EXERCISE PROMPT
For the string "output", find every matching line in the records and copy it.

----

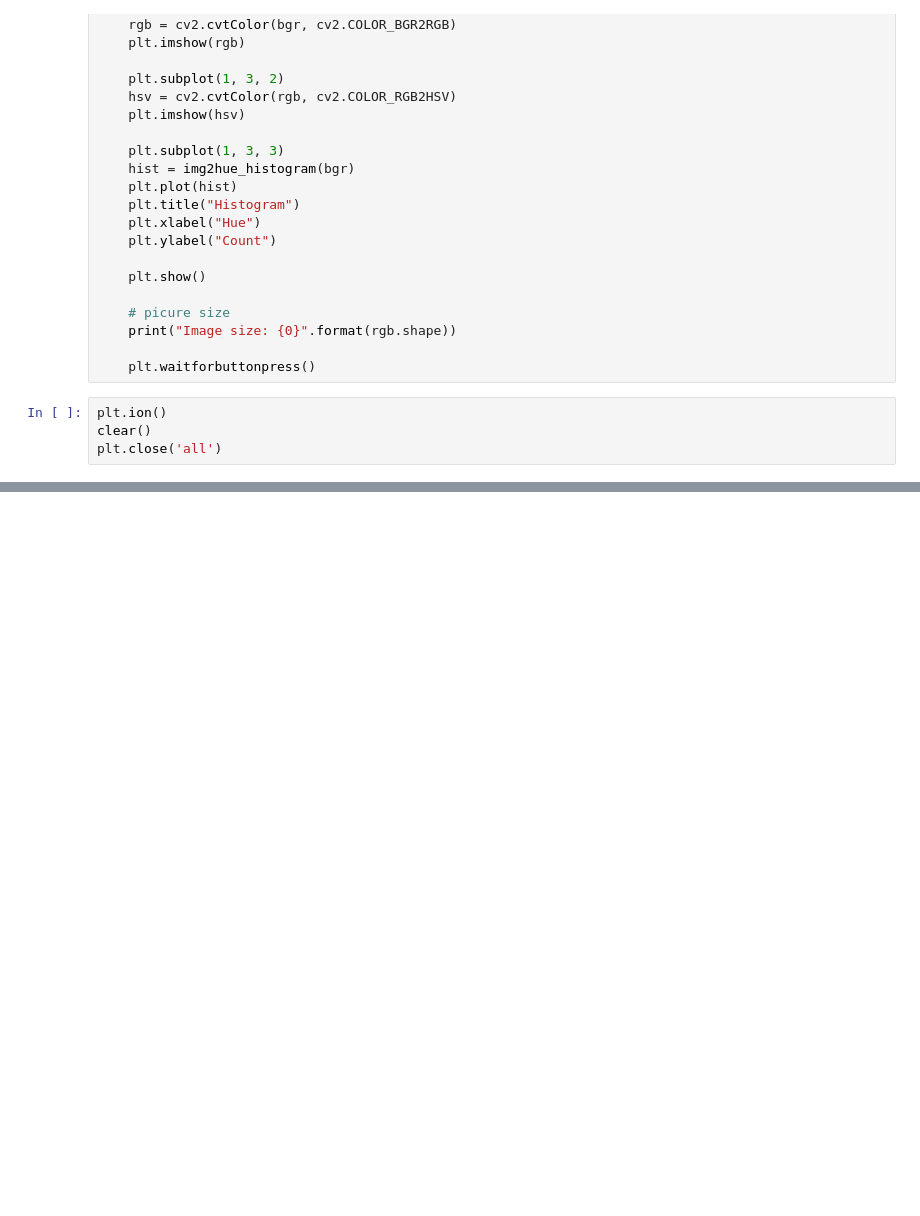
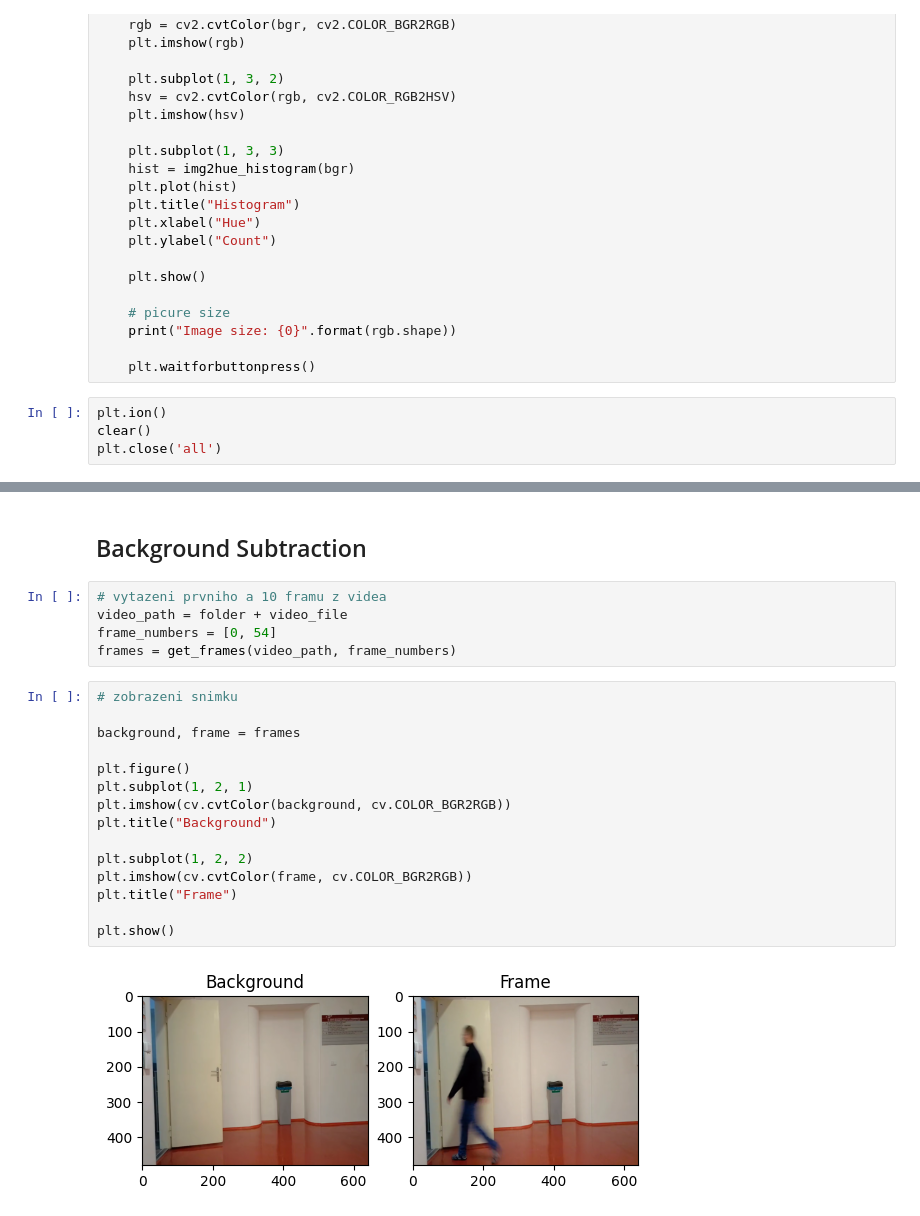
Before and after one commit to TUL-IT-2020/PVI-Pocitacove_videni, a Jupyter notebook: cviceni/cv10/PVI_C10.ipynb, the cells around one changed output, grey strips where cells are left out. Saved outputs shown, nothing was run; the diff lists cells and outputs as text; blank space fills up the shorter version.

```diff
--- a/cviceni/cv10/PVI_C10.ipynb
+++ b/cviceni/cv10/PVI_C10.ipynb
@@ -228,3 +219,27 @@ print("Done")
 # %% [output]
 None
 Done
+# %% [markdown]
+## Background Subtraction
+# %%
+# vytazeni prvniho a 10 framu z videa
+video_path = folder + video_file
+frame_numbers = [0, 54]
+frames = get_frames(video_path, frame_numbers)
+# %%
+# zobrazeni snimku
+
+background, frame = frames
+
+plt.figure()
+plt.subplot(1, 2, 1)
+plt.imshow(cv.cvtColor(background, cv.COLOR_BGR2RGB))
+plt.title("Background")
+
+plt.subplot(1, 2, 2)
+plt.imshow(cv.cvtColor(frame, cv.COLOR_BGR2RGB))
+plt.title("Frame")
+
+plt.show()
+# %% [output]
+[figure, added]
```
Also changed, not shown: parts of 8 cells of this notebook.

----

RESULT FOR THIS EXERCISE
Before and after one commit to TUL-IT-2020/PVI-Pocitacove_videni, a Jupyter notebook: cviceni/cv10/PVI_C10.ipynb, the cells around one changed output, grey strips where cells are left out. Saved outputs shown, nothing was run; the diff lists cells and outputs as text; blank space fills up the shorter version.
 # %% [output]
+# %% [output]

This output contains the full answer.